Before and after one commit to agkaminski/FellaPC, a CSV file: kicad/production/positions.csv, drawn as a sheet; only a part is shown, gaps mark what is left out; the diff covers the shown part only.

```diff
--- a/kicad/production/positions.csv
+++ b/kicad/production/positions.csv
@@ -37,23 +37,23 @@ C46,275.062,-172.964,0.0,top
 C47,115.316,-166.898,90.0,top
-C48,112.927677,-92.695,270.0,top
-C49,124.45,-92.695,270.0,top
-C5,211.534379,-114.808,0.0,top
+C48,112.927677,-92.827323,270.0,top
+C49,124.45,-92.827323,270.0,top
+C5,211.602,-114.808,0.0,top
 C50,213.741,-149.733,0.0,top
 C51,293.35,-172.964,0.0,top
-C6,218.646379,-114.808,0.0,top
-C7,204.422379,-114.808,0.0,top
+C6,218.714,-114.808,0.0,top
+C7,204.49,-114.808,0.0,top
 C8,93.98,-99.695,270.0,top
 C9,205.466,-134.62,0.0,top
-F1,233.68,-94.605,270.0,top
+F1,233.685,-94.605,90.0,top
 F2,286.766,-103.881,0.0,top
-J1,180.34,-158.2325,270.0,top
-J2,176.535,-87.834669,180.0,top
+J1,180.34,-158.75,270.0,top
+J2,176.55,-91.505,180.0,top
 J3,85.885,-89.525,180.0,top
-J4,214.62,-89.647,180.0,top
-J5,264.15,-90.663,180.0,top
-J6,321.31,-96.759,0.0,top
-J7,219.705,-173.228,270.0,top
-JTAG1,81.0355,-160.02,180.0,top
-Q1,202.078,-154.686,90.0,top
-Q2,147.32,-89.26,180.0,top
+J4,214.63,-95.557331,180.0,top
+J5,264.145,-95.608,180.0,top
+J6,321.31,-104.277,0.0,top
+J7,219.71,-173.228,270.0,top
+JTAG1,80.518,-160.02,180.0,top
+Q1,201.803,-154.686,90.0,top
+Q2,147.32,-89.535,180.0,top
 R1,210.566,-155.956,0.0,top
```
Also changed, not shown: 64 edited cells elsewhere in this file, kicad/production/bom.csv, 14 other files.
......
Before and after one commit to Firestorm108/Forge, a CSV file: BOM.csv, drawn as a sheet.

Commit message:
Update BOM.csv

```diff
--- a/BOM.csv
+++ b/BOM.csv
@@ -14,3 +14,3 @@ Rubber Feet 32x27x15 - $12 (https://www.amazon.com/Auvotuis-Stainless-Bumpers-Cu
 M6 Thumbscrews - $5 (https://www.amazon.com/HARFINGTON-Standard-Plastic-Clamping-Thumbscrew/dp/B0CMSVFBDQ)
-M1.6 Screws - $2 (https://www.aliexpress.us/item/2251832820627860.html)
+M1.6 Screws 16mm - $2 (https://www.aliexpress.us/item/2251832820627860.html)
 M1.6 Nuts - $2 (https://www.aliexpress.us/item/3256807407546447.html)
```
......
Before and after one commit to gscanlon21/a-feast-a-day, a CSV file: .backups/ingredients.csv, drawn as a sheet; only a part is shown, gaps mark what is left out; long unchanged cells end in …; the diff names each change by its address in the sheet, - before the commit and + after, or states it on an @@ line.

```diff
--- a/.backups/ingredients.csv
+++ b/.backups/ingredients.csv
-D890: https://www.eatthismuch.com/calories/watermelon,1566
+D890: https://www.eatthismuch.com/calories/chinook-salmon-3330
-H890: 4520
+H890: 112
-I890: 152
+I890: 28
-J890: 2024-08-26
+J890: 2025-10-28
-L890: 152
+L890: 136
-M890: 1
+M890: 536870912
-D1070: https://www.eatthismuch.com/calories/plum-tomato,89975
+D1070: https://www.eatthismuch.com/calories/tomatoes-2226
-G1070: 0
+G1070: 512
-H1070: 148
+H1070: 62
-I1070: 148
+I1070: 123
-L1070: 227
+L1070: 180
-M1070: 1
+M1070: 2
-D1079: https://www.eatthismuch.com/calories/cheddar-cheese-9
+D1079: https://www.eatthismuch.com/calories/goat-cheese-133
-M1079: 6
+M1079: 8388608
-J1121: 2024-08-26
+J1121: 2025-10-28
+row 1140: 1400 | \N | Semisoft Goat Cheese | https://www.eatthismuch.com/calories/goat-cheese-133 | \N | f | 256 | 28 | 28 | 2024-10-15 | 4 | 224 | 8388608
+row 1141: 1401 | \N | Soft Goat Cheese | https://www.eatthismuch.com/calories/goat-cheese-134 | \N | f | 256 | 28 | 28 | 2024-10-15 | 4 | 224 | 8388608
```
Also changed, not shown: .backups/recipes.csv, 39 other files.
......
Your objective: Please find every line in the records that contains the word "item", and copy it out.

Result for this exercise:
-M1.6 Screws - $2 (https://www.aliexpress.us/item/2251832820627860.html)
+M1.6 Screws 16mm - $2 (https://www.aliexpress.us/item/2251832820627860.html)
 M1.6 Nuts - $2 (https://www.aliexpress.us/item/3256807407546447.html)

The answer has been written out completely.